Earlier in the session, the House approved the move toward 100% carbon-free sources of electricity by 2040. Then it vowed to provide state matches for federal funds for alternative energy infrastructure. And now it’s taken another step on the road toward the widespread use of renewable energy sources.
On Wednesday, the House Climate and Energy Finance and Policy Committee approved the omnibus climate and energy finance bill by a split-voice vote. It moves to the House Ways and Means Committee.
Sponsored by Rep. Patty Acomb (DFL-Minnetonka), HF2754, as amended, would send $334.8 million toward energy-related projects and programs, including grants for pre-weatherization, upgrading residential electric panels, and helping schools put solar arrays on their roofs and electric school buses idling outside their doors. It would also finance rebate programs for the purchase of electric vehicles, air source heat pumps and energy storage systems.
“What I have heard in my years of serving in an elected capacity is that climate change is an issue that’s important to Minnesotans,” Acomb said. “Minnesotans are wanting and demanding action. Especially young people. And I think if we all continue to focus on the future that we will get there in a good way, working together.”
“We are facing a once-in-humanity challenge,” said Rep. Larry Kraft (DFL-St. Louis Park). “But it’s a tremendous opportunity.”
The committee considered 12 amendments and approved three. They would return the 2023 allocation for a solar energy production incentive program to its original level, increase a maximum wattage allowable within the “Solar on Schools” program, and alter the type of projects exempted from Public Utilities Commission approval.
Among the unsuccessful amendments — all offered by Rep. Chris Swedzinski (R-Ghent) — were proposals to eliminate energy benchmarking; fund studies on the use of solar energy systems on prime farmland and near parks and wildlife management areas; allow the Public Utilities Commission to modify or delay implementation of a building materials standard; discontinue funding of a solar energy production incentive program; and delay the implementation of energy policy goals.
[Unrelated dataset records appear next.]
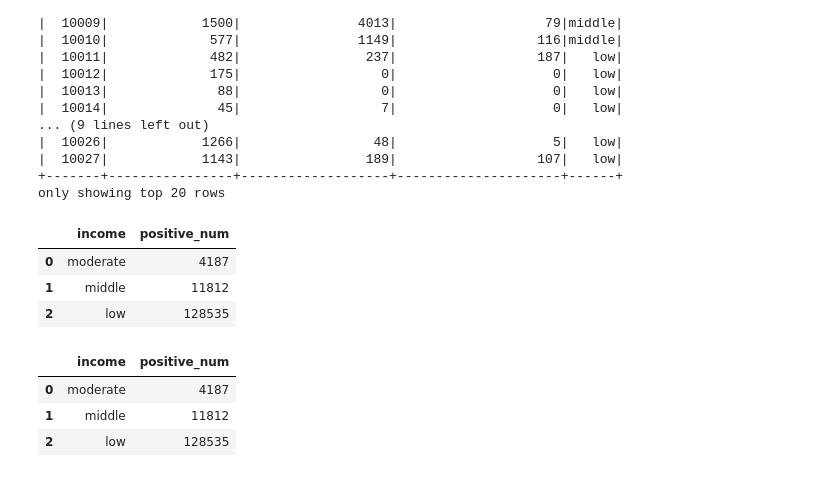
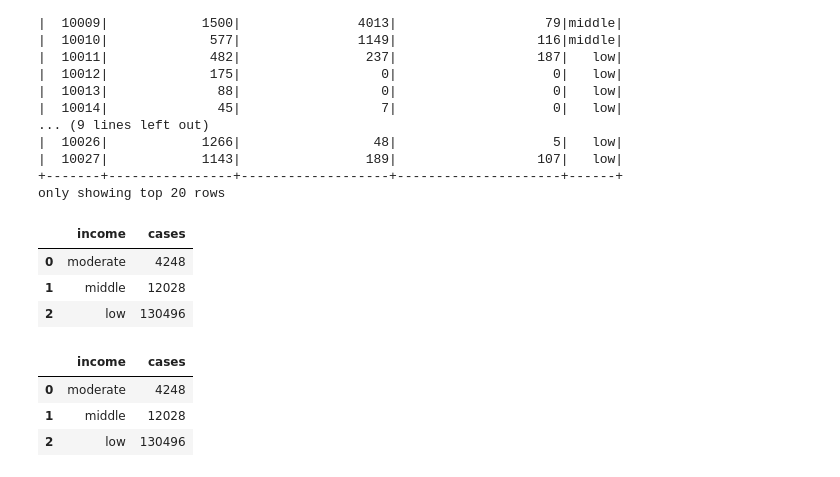
Before and after one commit to ArcZz/Nyc_Cov19_project, a Jupyter notebook: income_positive_table.ipynb, the cells around one changed output. Saved outputs shown, nothing was run; the diff lists cells and outputs as text; code cells hidden in the pictures.

```diff
--- a/income_positive_table.ipynb
+++ b/income_positive_table.ipynb
@@ -147,26 +147,26 @@ only showing top 20 rows
 # %%
 zipcode_df.createOrReplaceTempView("zipcode_df")
 income_df.createOrReplaceTempView("income_df")
 
 # join two table on zipcode.
 join_df = spark.sql("SELECT * FROM zipcode_df NATURAL JOIN income_df")
 join_df.createOrReplaceTempView("join_df")
 
 # sum positive number for three groups: low, middle and moderate.
-final_df = spark.sql("SELECT income, sum(Positive) as positive_num FROM join_df GROUP BY income ORDER BY positive_num")
+final_df = spark.sql("SELECT income, sum(Positive) as cases FROM join_df GROUP BY income ORDER BY cases")
 data = final_df.toPandas()
 data.head(10)
 # %% [output]
-|  | income | positive_num |
-| 0 | moderate | 4187 |
-| 1 | middle | 11812 |
-| 2 | low | 128535 |
+|  | income | cases |
+| 0 | moderate | 4248 |
+| 1 | middle | 12028 |
+| 2 | low | 130496 |
 # %%
 import seaborn as sns
 cm = sns.light_palette("#ff7000", as_cmap = True)
 data.style.background_gradient(cmap = cm)
 # %% [output]
-|  | income | positive_num |
-| 0 | moderate | 4187 |
-| 1 | middle | 11812 |
-| 2 | low | 128535 |
+|  | income | cases |
+| 0 | moderate | 4248 |
+| 1 | middle | 12028 |
+| 2 | low | 130496 |
```
Also changed, not shown: parts of 1 cell of this notebook, 1 other file.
“What this bill is going to be doing is making the state of Minnesota the driver on policy,” said Rep. Spencer Igo (R-Wabana Township). “If we would have let the free market continue on its own, the free market could have adapted. We could have brought more manufacturing to this state.”
“I represent a district with a lot of low-income people and communities of color, and I feel very certain and very confident that this will benefit them,” said Rep. Athena Hollins (DFL-St. Paul). “They’re going to use these grants to upgrade electric panels to make it so they can plug in a hair dryer and use the microwave and not worry about their lights flickering. … Yeah, probably most of my district is not going to buy electric vehicles. But we are bordered by [Interstates] 94 and 35, so those fumes coming off of everyone’s cars are coming to the lowest income individuals, because that’s where folks can afford to live. It’s going to make it easier for them to breathe.”
“I’m expecting that what comes out of the Senate will look a little different,” Swedzinski said. “I’m hoping that, through the conference committee process, we can come out with a product that has more bipartisan support. But it’s my guess that this bill won’t.”